# The problem
Restate the listing below word for word, and leave its pictures behind.

# Data in this exercise
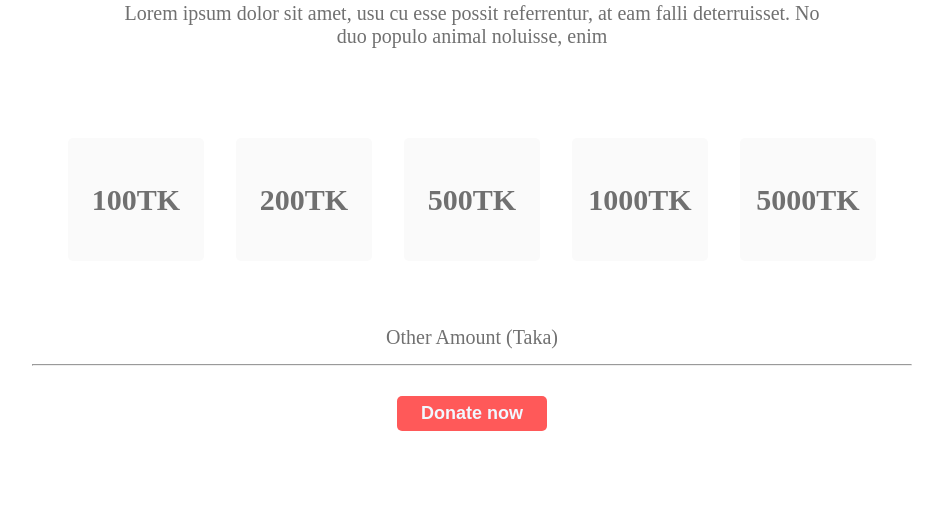
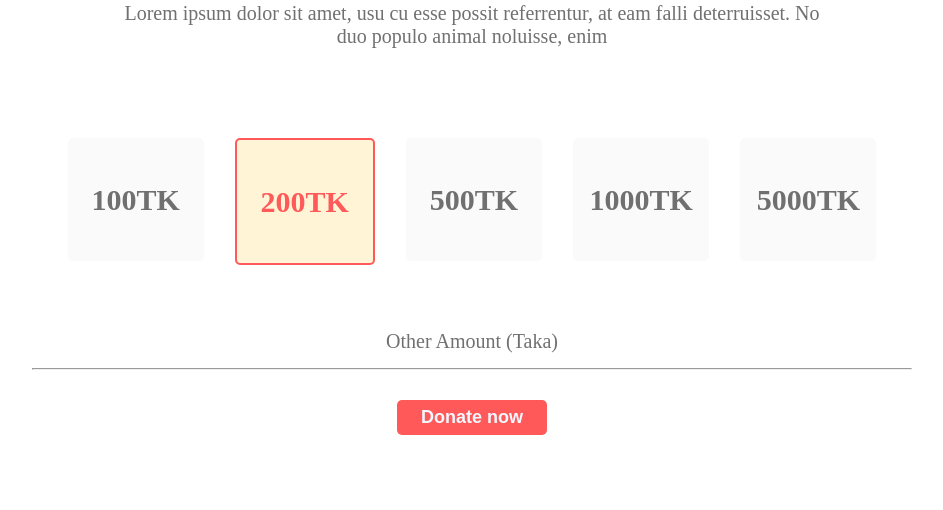
Before and after one commit to NahidAhmed47/donate-today, a plain HTML site: page index.html in a window 1280 px wide. Shown: the part 920-1430 px from the top of the page, without its empty margins (168-1111 px from the left). Drawn offline with Linux system fonts and the light colour scheme; a web font is replaced by a local one.

Commit message:
border styles added

```diff
--- a/styles.css
+++ b/styles.css
@@ -75,8 +75,12 @@ h1{
     justify-content: center;
     align-items: center;
 }
-.selected-div-tk{
-    border: 1px solid #FF5959;
+.section-tk .selected-div-tk{
+    border: 2px solid #FF5959;
+    background-color: #fff4d6;
+}
+.section-tk .selected-div-tk a{
+    color: #FF5959;
 }
 .div-tk .tk-amount{
     font-size: 30px;
```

# Result for this task
Before and after one commit to NahidAhmed47/donate-today, a plain HTML site: page index.html in a window 1280 px wide. Shown: the part 920-1430 px from the top of the page, without its empty margins (168-1111 px from the left). Drawn offline with Linux system fonts and the light colour scheme; a web font is replaced by a local one.

Commit message:
border styles added

```diff
--- a/styles.css
+++ b/styles.css
@@ -75,8 +75,12 @@ h1{
     justify-content: center;
     align-items: center;
 }
-.selected-div-tk{
-    border: 1px solid #FF5959;
+.section-tk .selected-div-tk{
+    border: 2px solid #FF5959;
+    background-color: #fff4d6;
+}
+.section-tk .selected-div-tk a{
+    color: #FF5959;
 }
 .div-tk .tk-amount{
     font-size: 30px;
```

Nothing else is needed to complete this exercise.